*Assigned task*.
For each line in the material below that holds "shown", copy that line.

*Input data*.
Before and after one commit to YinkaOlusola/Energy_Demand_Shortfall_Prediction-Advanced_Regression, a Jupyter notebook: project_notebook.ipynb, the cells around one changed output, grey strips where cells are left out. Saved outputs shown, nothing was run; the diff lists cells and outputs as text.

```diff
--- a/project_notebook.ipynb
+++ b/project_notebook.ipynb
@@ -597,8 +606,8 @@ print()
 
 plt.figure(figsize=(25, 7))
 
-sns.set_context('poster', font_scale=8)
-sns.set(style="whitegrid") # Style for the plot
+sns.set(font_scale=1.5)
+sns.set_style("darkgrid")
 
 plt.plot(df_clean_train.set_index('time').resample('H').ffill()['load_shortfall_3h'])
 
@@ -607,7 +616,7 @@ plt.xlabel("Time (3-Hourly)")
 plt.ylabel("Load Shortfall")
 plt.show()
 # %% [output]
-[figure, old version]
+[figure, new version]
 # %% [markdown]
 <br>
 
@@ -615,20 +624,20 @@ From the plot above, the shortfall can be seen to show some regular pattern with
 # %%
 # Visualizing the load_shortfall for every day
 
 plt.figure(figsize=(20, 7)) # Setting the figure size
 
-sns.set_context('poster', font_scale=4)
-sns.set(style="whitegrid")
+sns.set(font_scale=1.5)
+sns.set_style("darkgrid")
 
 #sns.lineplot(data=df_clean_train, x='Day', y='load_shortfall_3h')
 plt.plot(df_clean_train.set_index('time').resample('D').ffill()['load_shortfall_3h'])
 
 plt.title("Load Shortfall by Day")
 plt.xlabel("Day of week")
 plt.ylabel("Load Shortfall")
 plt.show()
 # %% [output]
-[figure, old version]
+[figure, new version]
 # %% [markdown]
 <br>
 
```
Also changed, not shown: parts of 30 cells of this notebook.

*Result*.
Before and after one commit to YinkaOlusola/Energy_Demand_Shortfall_Prediction-Advanced_Regression, a Jupyter notebook: project_notebook.ipynb, the cells around one changed output, grey strips where cells are left out. Saved outputs shown, nothing was run; the diff lists cells and outputs as text.
Also changed, not shown: parts of 30 cells of this notebook.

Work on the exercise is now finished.